As for Darla, who I don’t think is as blameless in this as she feels she is, she’s still in a pretty poor situation. Like last season, the writers do a convincing job of making her plights sympathetic even as she’s ravaging soullessly. Julie Benz sells her desperation well, and given what we know of Darla and her need to be in power, a pregnancy is a much a humiliating debilitation to her as it as something of worry for Angel. The fact that it is a human child, and indeed has a soul, is a good twist and is played out in the best scene of the episode; one that saves it from being an ‘all setup, no payoff’ deal.
One other flaw to note, one that exists in the character ‘part’ of the episode is in Cordelia, who takes her sympathy for Darla to too much of an extreme. I believe her concern, her feeling of betrayal over Angel’s lie, but I don’t for one moment believe that she would be as easy on Darla as she is after everything she put them and Angel through in S2. It’s good she saw the light, but it was too little too late. It’s an unusually glaring character blunder for the series and hurts the episode overall. Not only is it out of character, but it lessens our sympathies for her betrayed sensitivities because, honestly, she’s just downright annoying at some points.
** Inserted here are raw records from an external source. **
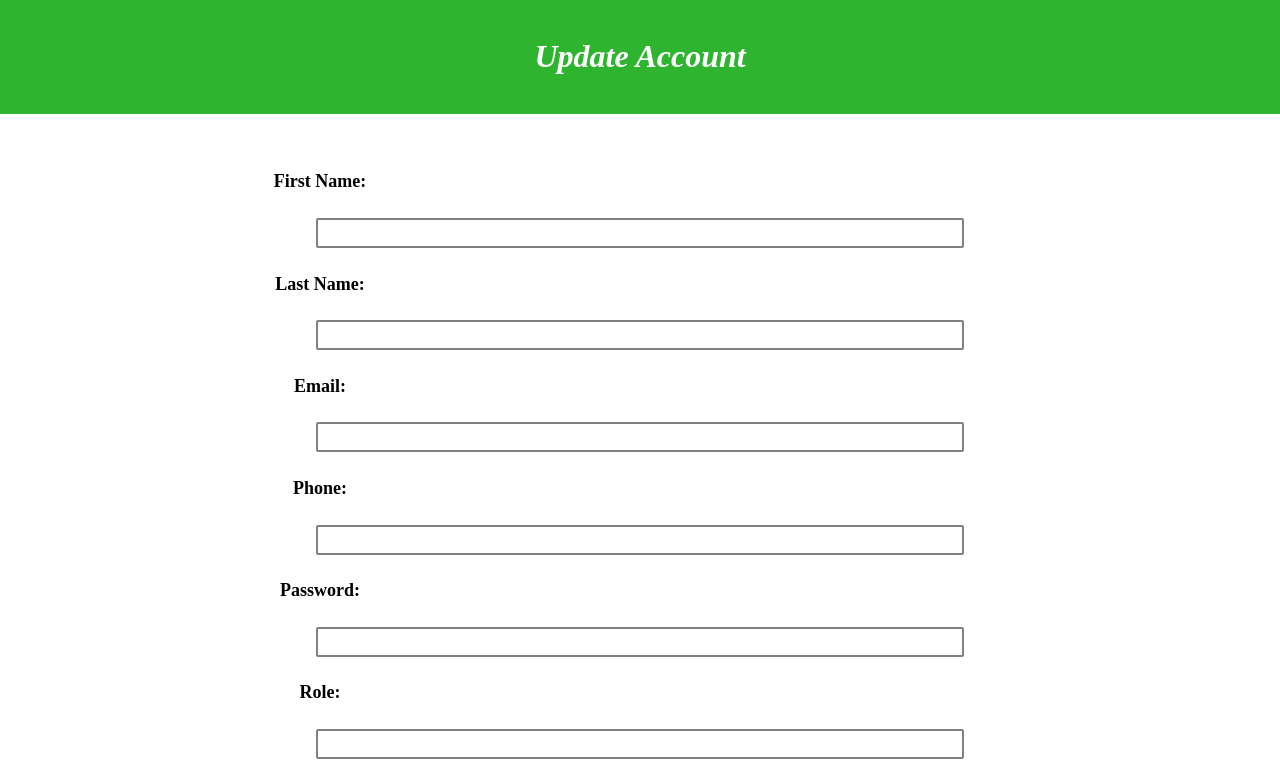
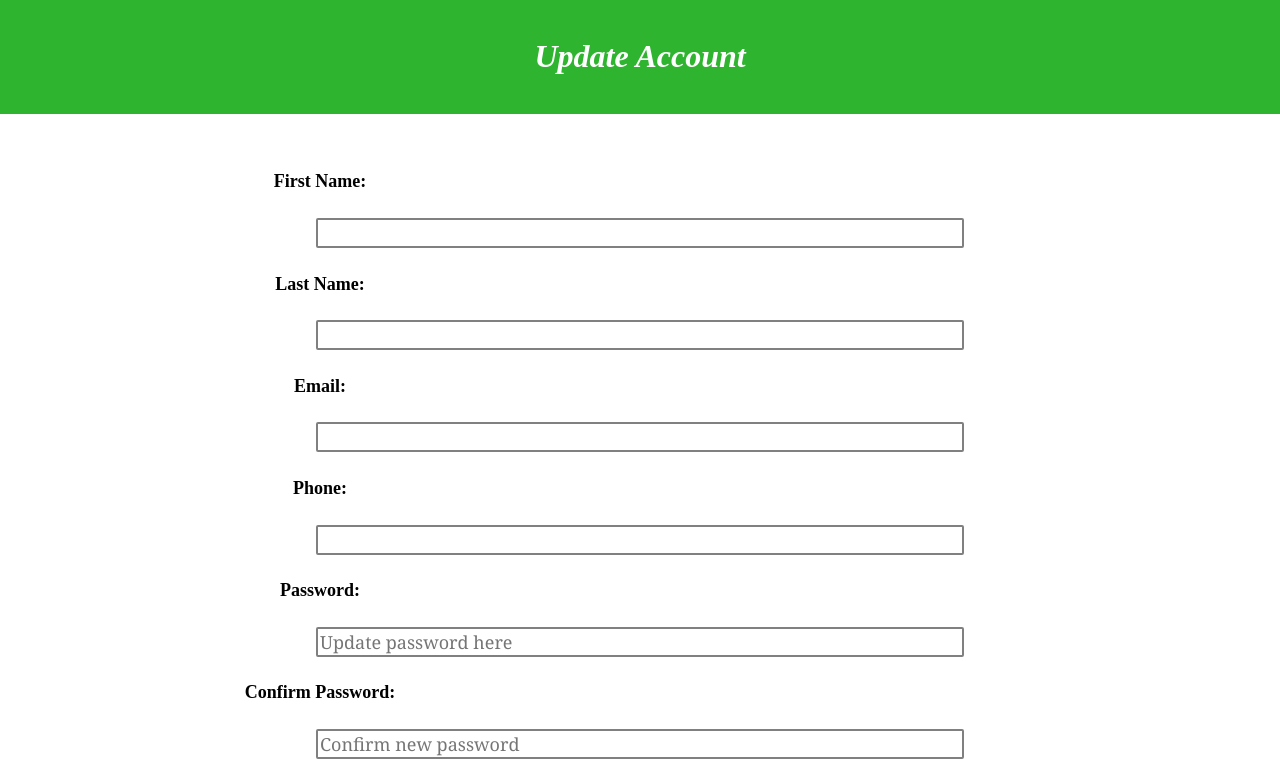
Before and after one commit to KristaSmith1/MERN_Banking_Website, a React (Create React App) app in the folder frontend/: page /edit/1 in a window 1280 px wide. Shown: the top 775 px of the page. Built offline with nearby package versions, Linux system fonts and the light colour scheme; no server answers.

Commit message:
Updated passwords are hashed before storage, updated password is asked for twice

```diff
--- a/frontend/src/components/accountEdit.js
+++ b/frontend/src/components/accountEdit.js
@@ -10,6 +10,10 @@ export default function Edit() {
     password: "",
     role: "",
   });
+
+  // set error message to blank as default
+  const [invalidMessage, setInvalidMessage] = useState('');
+
   const params = useParams();
   const navigate = useNavigate();
 
@@ -30,6 +34,11 @@ export default function Edit() {
         return;
       }
 
+      // fetch retrieves the hashed password -
+      // user will not know what hashed password is,
+      // so show a blank instead
+      account.password = "";
+
       setForm(account);
       console.log(account);
     }
@@ -48,6 +57,20 @@ export default function Edit() {
 
   async function onSubmit(e) {
     e.preventDefault();
+    if (form.confirmPassword == form.password) {
+      // if user entered correct changed password, hash the password
+      // hash the password entered in the form
+
+      //console.log("TESTING: in account update");
+      const sha256 = require('js-sha256'); // used for hashing
+      const toBeHashed = form.password;
+      // console.log("To be hashed: " + toBeHashed);
+      const hash = sha256(toBeHashed);
+      //console.log("Here's my hash: " + hash);
+
+      // change the form password to what the hashed version is
+      form.password = hash;
+
       const editedPerson = {
         firstname: form.firstname,
         lastname: form.lastname,
@@ -66,6 +89,9 @@ export default function Edit() {
       });
 
       navigate(-1);
+    }
+
+    setInvalidMessage("Error: entered passwords do not match");
   }
 
   // This following section will display the form that takes input from the user to update the data.
@@ -117,12 +143,27 @@ export default function Edit() {
           <label htmlFor="password">Password: </label>
           <input
             type="text"
+            id="password"
+            placeholder="Update password here"
             className="form-control border bg-light"
-           id="password"
             value={form.password}
             onChange={(e) => updateForm({ password: e.target.value })}
           />
         </div>
+        <div className="form-group m-3">
+          <label htmlFor="confirm-password">Confirm Password: </label>
+          <input
+            type="text"
+            id="confirm-password"
+            placeholder="Confirm new password"
+            className="form-control border bg-light"
+            value={form.confirmPassword}
+            onChange={(e) => updateForm({ confirmPassword: e.target.value })}
+          />
+        </div>
+
+        <div className="invalidMessage">{invalidMessage}</div>
+
         <div className="form-group m-3">
           <label htmlFor="roles">Role: </label>
           <input
--- a/frontend/src/components/homepage.js
+++ b/frontend/src/components/homepage.js
@@ -96,7 +96,6 @@ export default function Login() {
 
                         <label htmlFor="email" className="form-label">Email</label>
                         <input type="text" id="email"
-                            // class="form-control border-success"
                             placeholder="Please enter your email"
                             value={form.email}
                             onChange={(e) => updateForm({ email: e.target.value })}
```
Lines whose indentation alone changed are shown as unchanged.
But in spite of all this, the show works. Holtz doesn’t prove to be the series’ most compelling character, but he’s definitely an effective villain and he’s been built up well enough by this point that the image of his return at the end is a good, scary portent. I also liked Fred’s little speech about telling destiny to take a hike; very fitting for the show. Even if we’re determined by a higher plan or prior causal forces imposed upon us by the environments that influence us, putting faith in our ability to choose is the only thing that can motivate us to meaningful action. It’s a nice, bold statement for the previously meek Fred to be making now.
Minor Pros/Cons (+/-)
+ Cordy actually hurting Angel.
+ Wesley being lamely stealthy and Gunn being surprisingly practical. Who knew he could juggle?
+ The “I love you” fest.
+ Fred being naively nice to Darla.
+ Lorne’s reaction to Darla’s “surprise.”
+ Julie Benz as Darla. Wonderful performance as always.
+ Everyone telling Fred to can it.
– Cordelia being so protective of Darla. I don’t buy this at all.
* The themes of duality and responsibility will be touched upon frequently throughout the season. The nobility/evil of both Angel and Holtz is a major moral subject, and how responsible Angel truly is for his past is dealt with directly.